That was revealed at last Friday’s Task Force meeting, along with these nuggets:
When it came to the issue of preventing whale collisions, Maui task force representative Randy Awo said he found it troubling that there is still a question as to whether Hawaii Superferry would do more. Namely, he said the company could install a frontal radar system - which is still being tested - to help detect whales at night.
Testifier Marcia Godinez said she's gone over the confiscation reports by the state Department of Land and Natural Resources and Department of Agriculture. She found that officials have logged almost 2 tons of fish that were removed from Maui's waters and taken to Oahu in the past nine months.
Meanwhile, the passenger numbers remain slack:
Last month, the Superferry averaged less than 350 people per and about 100 vehicles per voyage, [HSF official U.S. Coast Guard Ret. Adm. Richard] Houck said. The Alakai has 836 seats and can hold 230 vehicles.
Houck said August's numbers were less than July's but not bad considering the current economic downturn and that it's off-peak for the tourist season.
Huh? Since when is August off-peak season?
The Maui News article continues:
[Belt Collins’ Lesley] Matsumoto said a consulting firm is surveying passengers to determine what impact they are having on local businesses, community resources, hotels and campgrounds.
To the applause of the audience, Awo, the DLNR Maui branch chief for DOCARE, called on Belt Collins to conduct a survey of residents as well.
"I just don't get it," Awo said. "If we are talking about socioeconomic impacts, why not go beyond ridership?"

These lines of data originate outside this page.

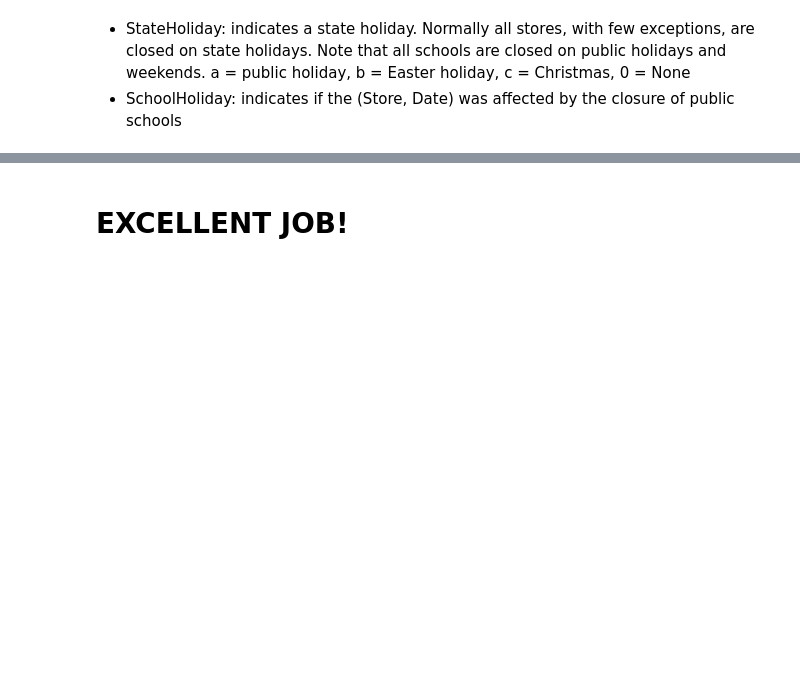
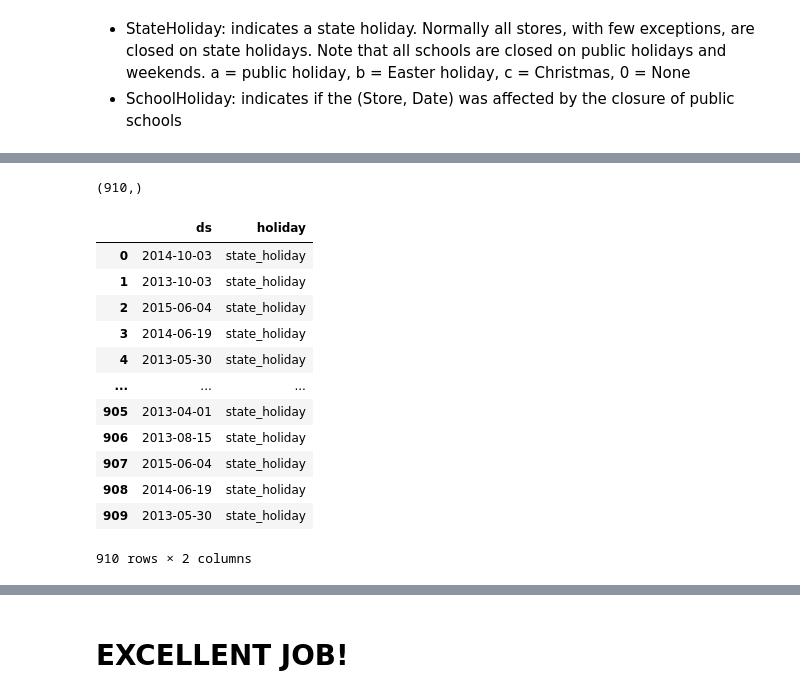
Before and after one commit to wellmej/DataScienceUseCases, a Jupyter notebook: Case3_My_Sales_Department.ipynb, the cells around one changed output, grey strips where cells are left out. Saved outputs shown, nothing was run; the diff lists cells and outputs as text; code cells hidden in the pictures; blank space fills up the shorter version.

```diff
--- a/Case3_My_Sales_Department.ipynb
+++ b/Case3_My_Sales_Department.ipynb
@@ -765,0 +830,4 @@ df_predict
+# %%
+state_holidays.shape
+# %% [output]
+(910,)
@@ -765,0 +836,16 @@ df_predict
+# %%
+state_holidays
+# %% [output]
+|  | ds | holiday |
+| 0 | 2014-10-03 | state_holiday |
+| 1 | 2013-10-03 | state_holiday |
+| 2 | 2015-06-04 | state_holiday |
+| 3 | 2014-06-19 | state_holiday |
+| 4 | 2013-05-30 | state_holiday |
+| ... | ... | ... |
+| 905 | 2013-04-01 | state_holiday |
+| 906 | 2013-08-15 | state_holiday |
+| 907 | 2015-06-04 | state_holiday |
+| 908 | 2014-06-19 | state_holiday |
+| 909 | 2013-05-30 | state_holiday |
+910 rows × 2 columns
```
Also changed, not shown: parts of 15 cells of this notebook.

Randy's making some very good points, and asking hard questions. But it seems his concerns are being met by official silence.